Tingle says nematodes can decrease soybean yields by more than 50 percent in fields where populations are high. Last year, nematodes were severe in Prairie County, Ark.

“Symptoms arise from a plant being drought-stressed from a poor root system,” says Tingle. “In a rainy season, many soybeans have shallow root systems, and cyst nematodes will jump on and make the problem more acute.”

Severely infected plants are stunted. Cyst nematodes rarely kill soybeans, but hot and dry conditions increase the damage.

Developing a soybean species that’s resistant to the disease-causing pest is a long, drawn-out process, according to Tingle.

“We don’t have the tools yet,” Tingle says. “We don’t have the right package in many soybean varieties to use in cyst nematode infested fields.”

How bad a field is affected by nematodes has a lot to do with crop rotation. Rotating crops between corn, grain sorghum and cotton helps reduce soybean cyst nematode populations.

How often the producer rotates out of soybeans really determines how effective crop rotation can be. “What we’re essentially doing is eliminating a food source for the soybean cyst nematodes,” Tingle says.

However, if a producer has a severe problem, a single-year rotation and then back into soybeans may not be that effective. This is a complex problem that takes years to get the right production system worked out.

“In our verification fields where rotation practices were employed, nematode populations have declined annually. The decline isn’t at a rapid rate, though.”

There are 16 different races of soybean cyst nematode, and any one could exist in a field. Soybean variety selection is the most important step in preventing yield loss. Before varieties can be recommended, an accurate estimate of a soybean cyst nematode race must be determined. County Extension offices will send soil samples to the Arkansas Nematode Diagnostic Laboratory.

Soybean varieties that contain some of the genetics from older “Hartwig” lines offer some options for producers. These have been shown to be effective in reducing soybean cyst populations and are now commercially available, but yield potential of this variety is limited.

Tingle has compiled nematode information for agents and producers. The data can be found at Extension offices and also in the soybean section at www.uaex.edu.

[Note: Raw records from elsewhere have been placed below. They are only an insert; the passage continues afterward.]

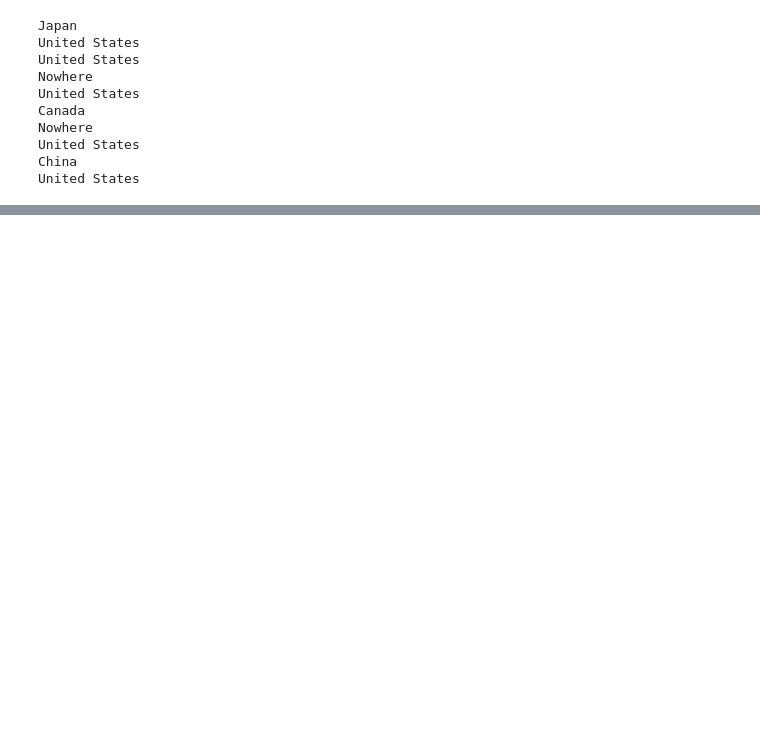
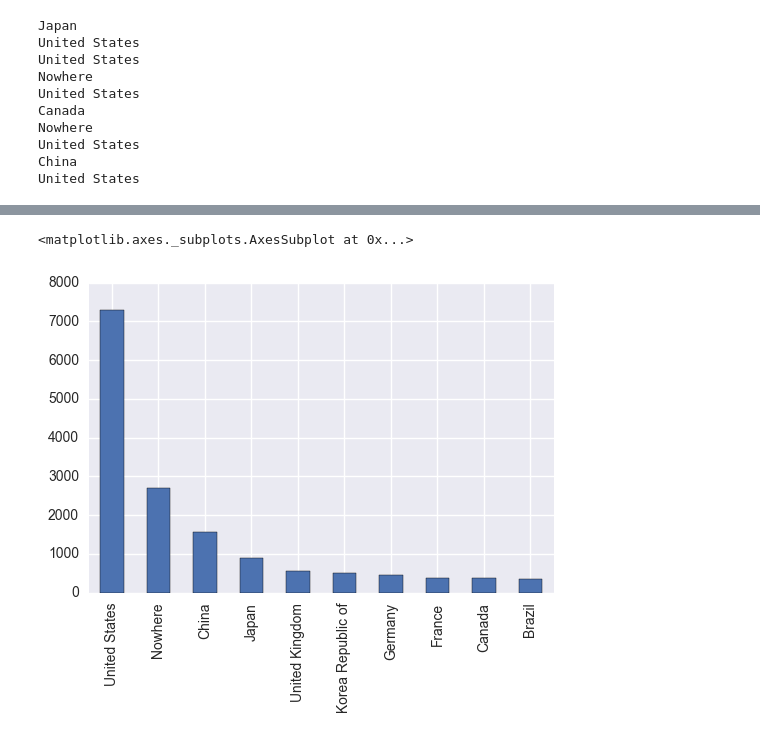
Before and after one commit to cwczarnik/DataScienceBootcamp_DC, a Jupyter notebook: Fraud_Activities/Fraud_analysis.ipynb, the cells around one changed output, grey strips where cells are left out. Cells and saved outputs as stored; diff of their text form; code cells hidden in the pictures; blank space fills up the shorter version.

Commit message:
work on fraud_analysis

```diff
--- a/Fraud_Activities/Fraud_analysis.ipynb
+++ b/Fraud_Activities/Fraud_analysis.ipynb
@@ -41,4 +48,4 @@ ip_country.head()
 | 3 | 16778240.0 | 16779263 | Australia |
 | 4 | 16779264.0 | 16781311 | China |
 # %%
-ip_country['country'] = ip_country['country'].str()
+# ip_country['country'] = ip_country['country'].str
@@ -75,3 +80,7 @@ fraud.shape
 # %%
 # so lets only get an eigth of the data to test on
 fraud_eighth= fraud.iloc[0:fraud.shape[0]//8,:].copy()
+# %%
+fraud_eighth['signup_time']=pd.to_datetime(fraud_eighth['signup_time'])
+# %%
+fraud_eighth['purchase_time']=pd.to_datetime(fraud_eighth['purchase_time'])
@@ -104,0 +146,5 @@ fraud_eighth.head()
+# %%
+fraud_eighth['ip_country'].value_counts()[0:10].plot(kind ='bar')
+# %% [output]
+<matplotlib.axes._subplots.AxesSubplot at 0x...>
+[figure, added]
```
Also changed, not shown: parts of 19 cells of this notebook, 2 other files.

“The document explains symptoms, the proper way to sample, the proper way to check roots and other nematode details,” says Tingle. “It’s in a reader-friendly format and there are plenty of pictures.”